Your instructions:
Each line below with the word "density" needs to be copied.

Source data:

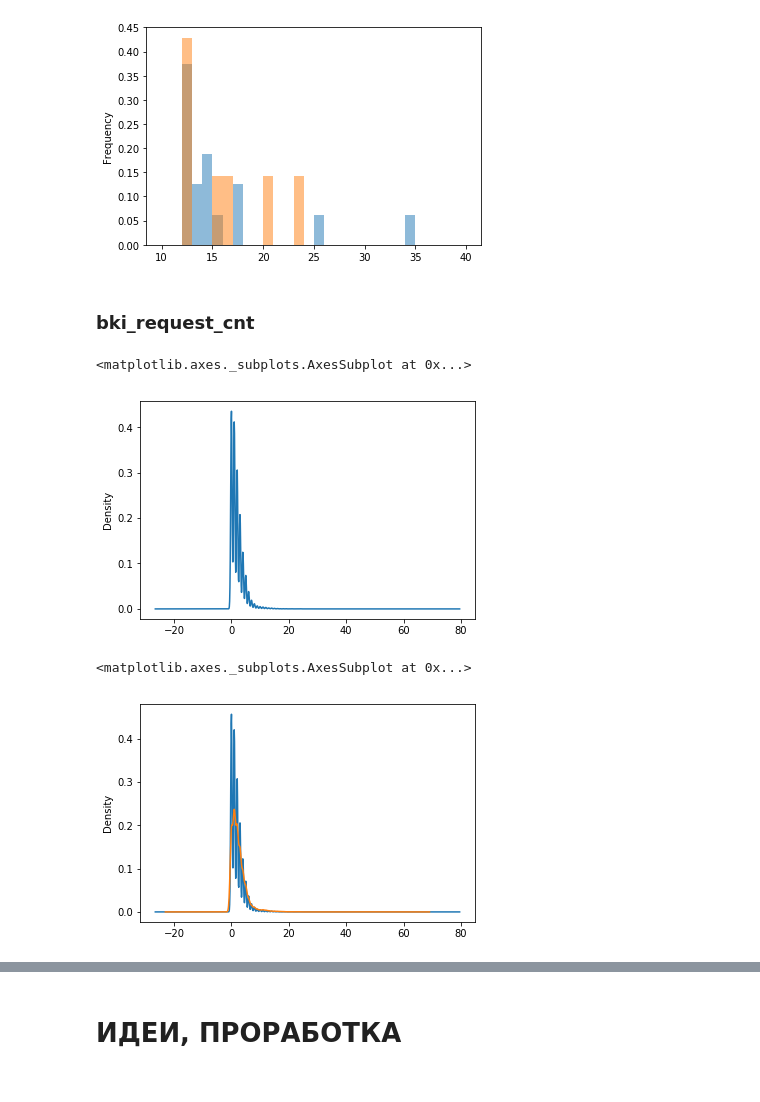
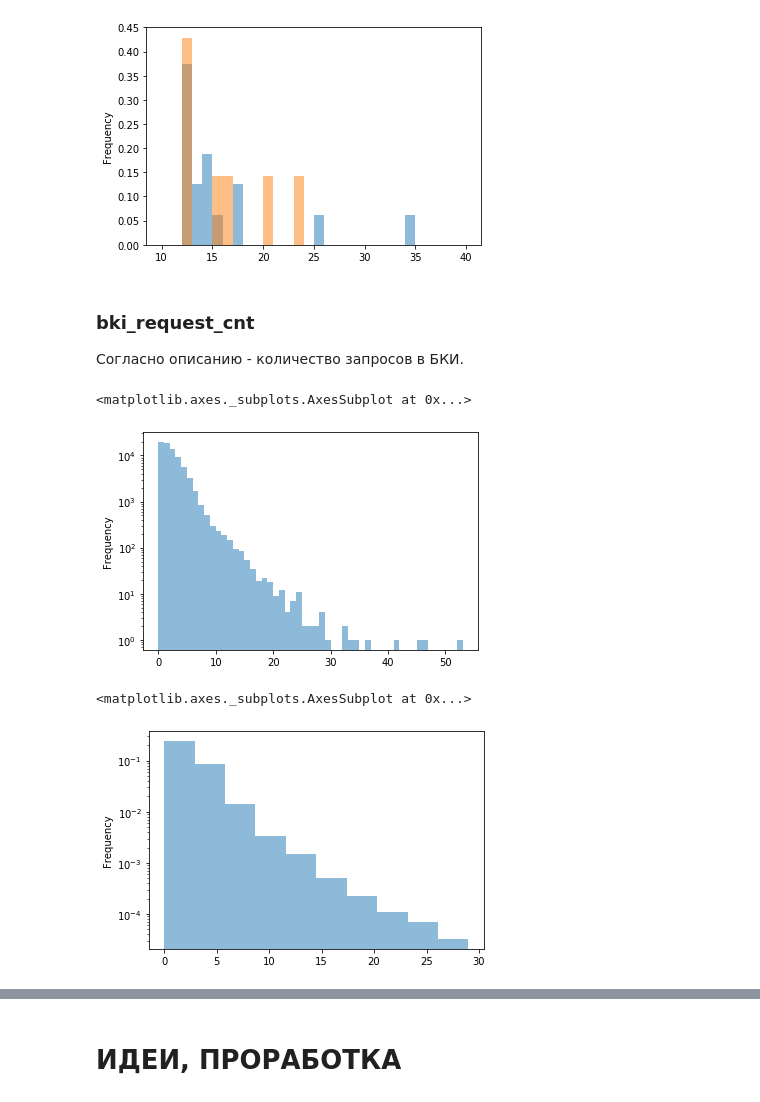
Before and after one commit to Urusut/IvanovDmitryV, a Jupyter notebook: Unit_5/Project_4_draft.ipynb, the cells around one changed output, grey strips where cells are left out. Saved outputs shown, nothing was run; the diff lists cells and outputs as text; code cells hidden in the pictures.

```diff
--- a/Unit_5/Project_4_draft.ipynb
+++ b/Unit_5/Project_4_draft.ipynb
@@ -204,16 +204,21 @@ m = data.decline_app_cnt.max()
 # %% [output]
 <matplotlib.axes._subplots.AxesSubplot at 0x...>
 [figure]
-# %% [markdown]
-### bki_request_cnt
-# %%
-data.bki_request_cnt.plot.density()
-# %% [output]
-<matplotlib.axes._subplots.AxesSubplot at 0x...>
-[figure, removed]
-# %%
-data[neg_ind].bki_request_cnt.plot.density()
-data[pos_ind].bki_request_cnt.plot.density()
-# %% [output]
-<matplotlib.axes._subplots.AxesSubplot at 0x...>
-[figure, removed]
+# %% [markdown]
+### bki_request_cnt
+
+Согласно описанию - количество запросов в БКИ.
+# %%
+n_bins = data.bki_request_cnt.max() - data.bki_request_cnt.min()
+
+plt.yscale('log')
+data.bki_request_cnt.plot.hist(bins = n_bins, density=False,alpha = 0.5)
+# %% [output]
+<matplotlib.axes._subplots.AxesSubplot at 0x...>
+[figure, added]
+# %%
+plt.yscale('log')
+data.bki_request_cnt[data.bki_request_cnt<30].plot.hist(bins = 10, density=True,alpha = 0.5)
+# %% [output]
+<matplotlib.axes._subplots.AxesSubplot at 0x...>
+[figure, added]
```
Also changed, not shown: parts of 5 cells of this notebook.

Written response:
-data.bki_request_cnt.plot.density()
-data[neg_ind].bki_request_cnt.plot.density()
-data[pos_ind].bki_request_cnt.plot.density()
+data.bki_request_cnt.plot.hist(bins = n_bins, density=False,alpha = 0.5)
+data.bki_request_cnt[data.bki_request_cnt<30].plot.hist(bins = 10, density=True,alpha = 0.5)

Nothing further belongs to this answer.